County of Stettler meeting highlights part two

County council has approved the connection to a County water service line for a ratepayer

By Kevin J, Sabo

For the Independent

The County of Stettler council is growing concerned with alleged harassment targeting County staff.

The latest incident, discussed during the Sept.7 council meeting, stems from Chief Administrative Officer Yvette Cassidy making a personal stop at the UFA after work.

While in the parking lot, someone apparently took a photo of her County-issued vehicle and posted it to social media, citing that the County vehicle should not be used for personal matters.

“Our (Chief Administrative Officer) takes the County vehicle home, because (she) gets dragged to many different areas of the County,” said Coun. Wayne Nixon.

“She has to have that vehicle to go on those calls.”

Coun. Les Stulberg agreed with his colleague’s assessment.

“Every (Chief Administrative Officer) has had consent to use the County vehicle,” said Stulberg.

“This is ridiculous to point fingers that she is doing something wrong. Council has shown support for her that she has done nothing wrong.”

Reeve Larry Clarke summed up his support of County administration by saying, “We do, at the County of Stettler, have some of the best staff of any county in Alberta.”

Water line

County council has approved the connection to a County water service line for a ratepayer.

“The cost of the connection fee will be just a bit more than cost of hook-up (to the ratepayer),” said Director of Municipal Services Andrew Brysiuk.

In order to connect to a County waterline, ratepayers need to pay a $15,000 initial hookup fee, either all at once, or in amortized payments over 15 years.

Coun. Ernie Gendre motioned to proceed with the connection.

Culture Days

Stettler County council has approved a $500 donation to the Stettler Culture Days committee to help them put on events during the month of September.

This year, the focus of Stettler Culture Days is the region’s Estonian heritage. Throughout the month, restrictions allowing, attractions will include an art exhibit at the museum, a blacksmithing demonstration, a market, and several other activities.

The donation is similar to the one council made in the fall of 2020, however instead of coming from the County of Stettler’s donations fund, the money will come from the Rural Development Fund.


Council reviewed three bylaws during their Sept. 8 meeting.

The first, Bylaw 1664-21, was a Land Use Bylaw amendment dealing with bylaw variances. The new bylaw, now past third reading, allows council to vary a development setback greater than the previously allowed 25 per cent in order to grant the Municipal Planning Commission “more latitude” in their planning.
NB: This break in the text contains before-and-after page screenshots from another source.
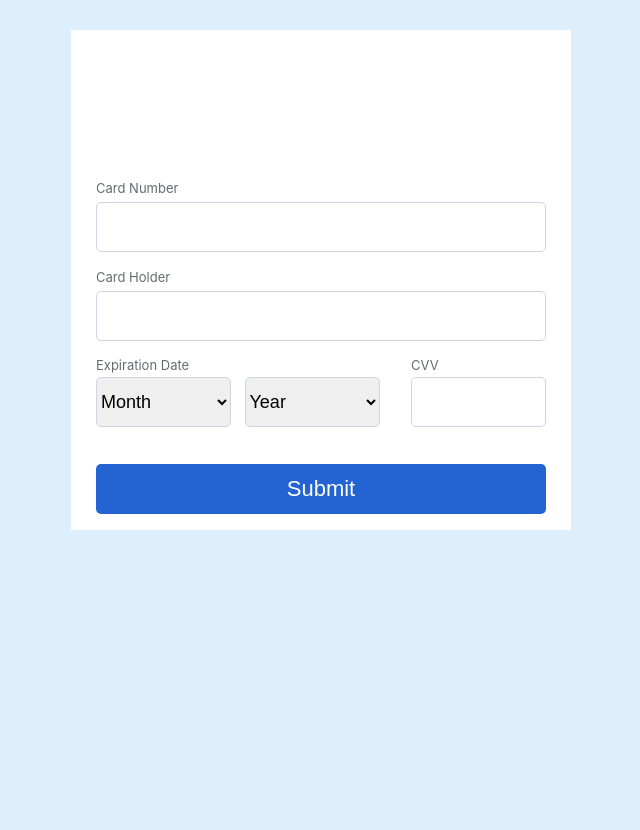
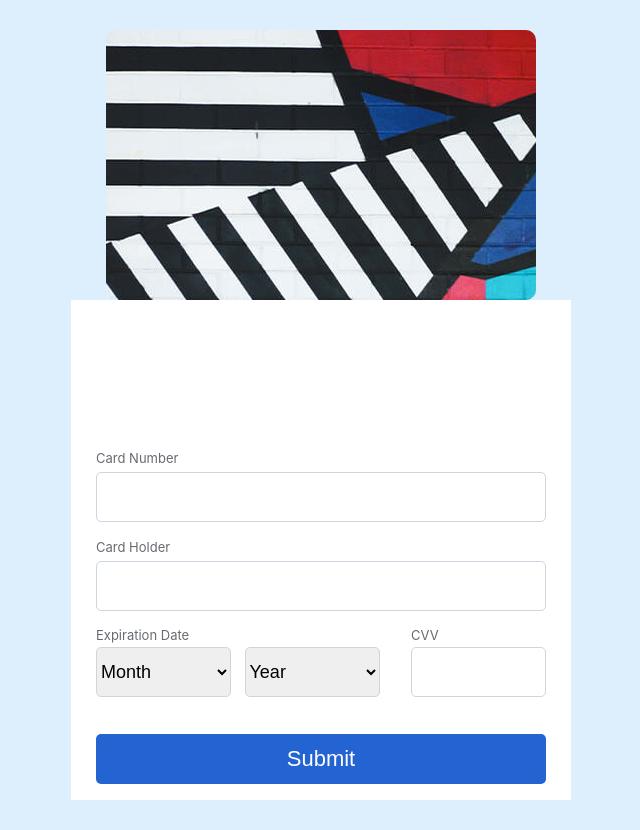
Before and after one commit to cjislegit/reactcreditcardform, a React (Create React App) app: page / in a window 1280 px wide. Shown: the whole page, without its empty margins (319-959 px from the left). Before the commit the page ends 800 px from the top, so only its background shows below. Built offline with nearby package versions, Linux system fonts and the light colour scheme.

Commit message:
Started styling credit card

```diff
--- a/src/components/CreditCard.js
+++ b/src/components/CreditCard.js
@@ -1,7 +1,11 @@
 import React from 'react';
 
 const CreditCard = () => {
-  return <div style={{ background: 'red' }}></div>;
+  return (
+    <div className='creditCardContainer'>
+      <div className='creditCard'></div>
+    </div>
+  );
 };
 
 export default CreditCard;
--- a/src/index.css
+++ b/src/index.css
@@ -96,3 +96,16 @@ label[for='CVV'] {
 .rowContainer input {
   grid-column-start: 4;
 }
+
+.creditCardContainer {
+  width: 500px;
+  display: flex;
+  justify-content: center;
+}
+
+.creditCard {
+  width: 430px;
+  height: 270px;
+  border-radius: 10px;
+  background-image: url('../src/assets/1.jpeg');
+}
```
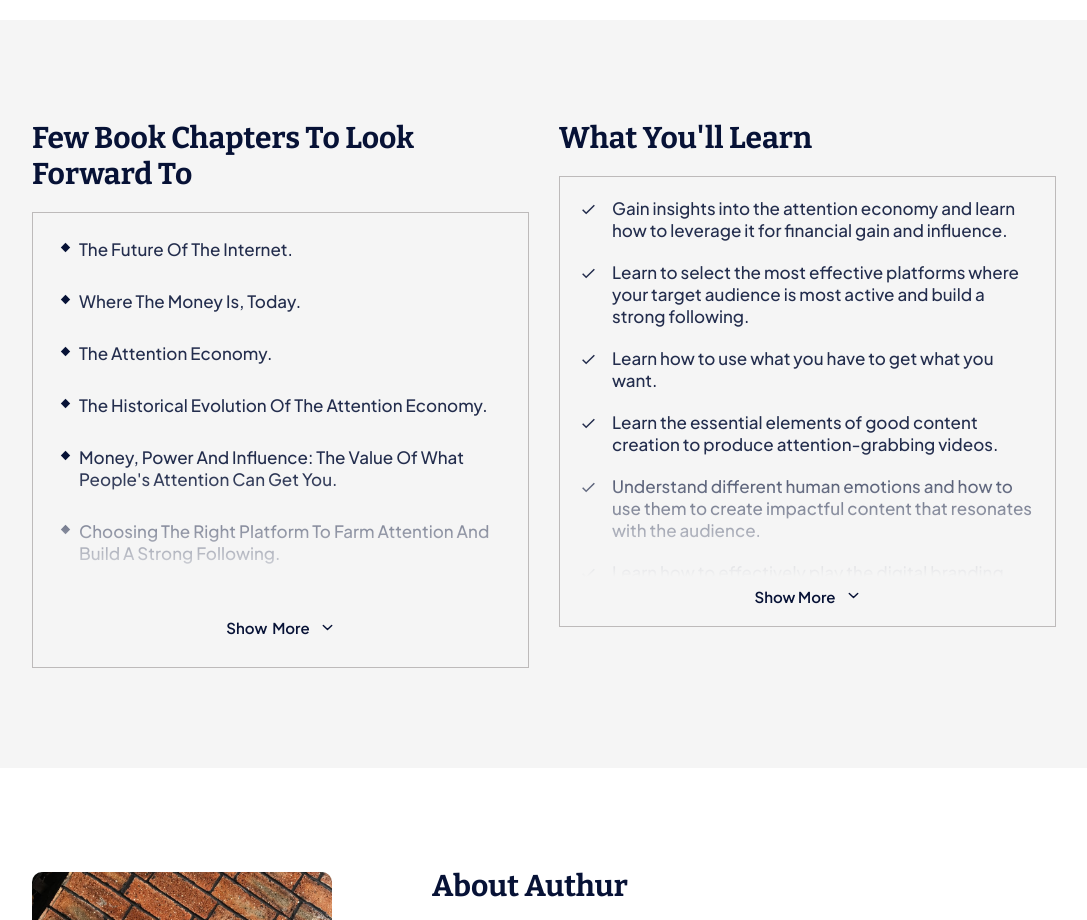
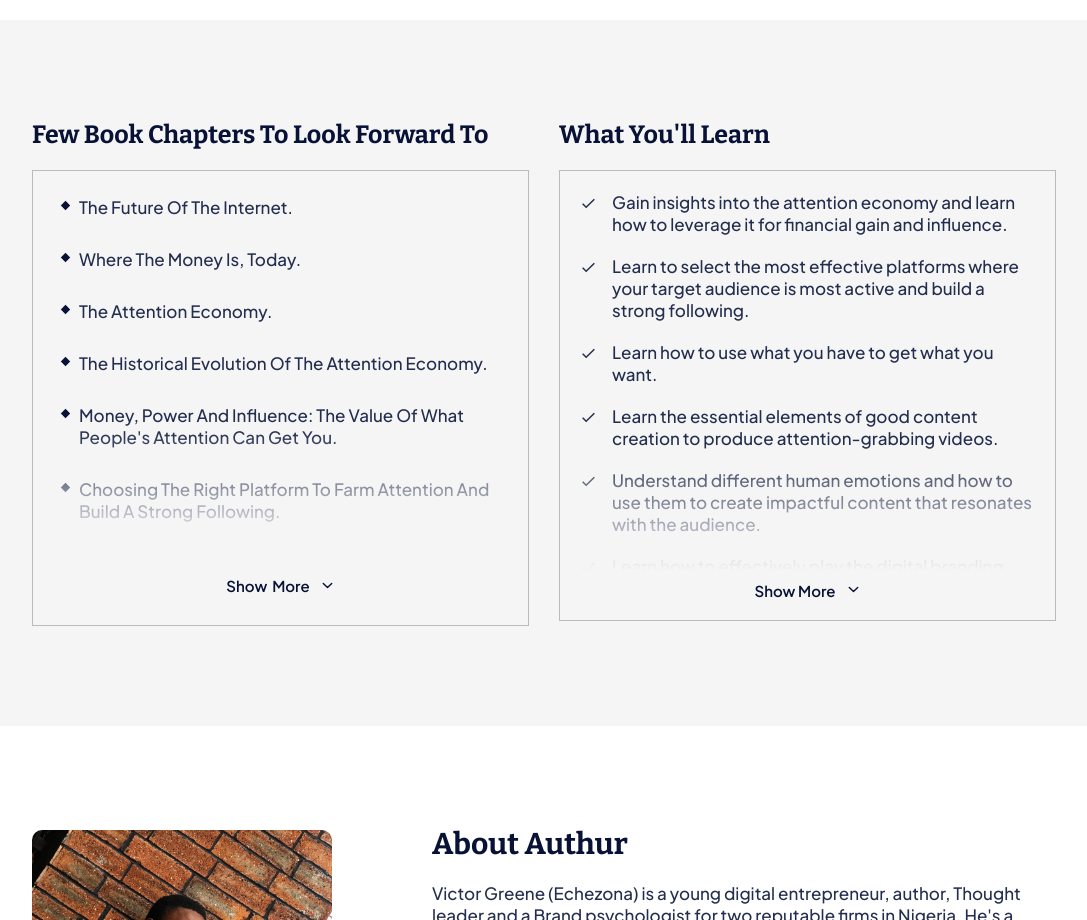
Before and after one commit to ugonna-onyejekwe/greene, a React (Vite) app: page / in a window 1280 px wide. Shown: the part 1820-2740 px from the top of the page, without its empty margins (96-1183 px from the left). Built offline with nearby package versions, Linux system fonts and the light colour scheme.

Commit message:
Added spacing

```diff
--- a/src/components/about-book/style.scss
+++ b/src/components/about-book/style.scss
@@ -13,6 +13,7 @@
 
       h2 {
         text-transform: capitalize;
+        font-size: 25px;
       }
 
       .main_wrapper {
@@ -99,6 +100,7 @@
       flex: 1;
       h2 {
         text-transform: capitalize;
+        font-size: 25px;
       }
 
       .wrapper {
@@ -168,7 +170,7 @@
 
     @media (max-width: 1024px) {
       flex-direction: column-reverse;
-      gap: 50px;
+      gap: 80px;
     }
   }
 }
```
The second, Bylaw 1665-21, which also passed third reading, was the Slope Assessment amendment to the Land Use Bylaw. This bylaw removes the blanket coverage of building near slopes, and instead allows the construction of small structures within 30 metres of the toe or crest of a 15 per cent slope.

The amendment also allows for greater flexibility in the placement of structures near slopes, based on slope assessments.

Finally, the third, Bylaw 1667-21, the Gadsby Cancellation of Road Bylaw passed first reading and set a public hearing for the October council meeting.

The bylaw will allow three parcels of unused road allowance in Gadsby to be removed from County ownership and attach them to the titles of the adjacent properties.

“We’ll attach it to their titles,” said Cassidy.

“It just cleans things up. The situation has caused the Village of Gadsby a lot of grief. It’s the cleanest way to do it.”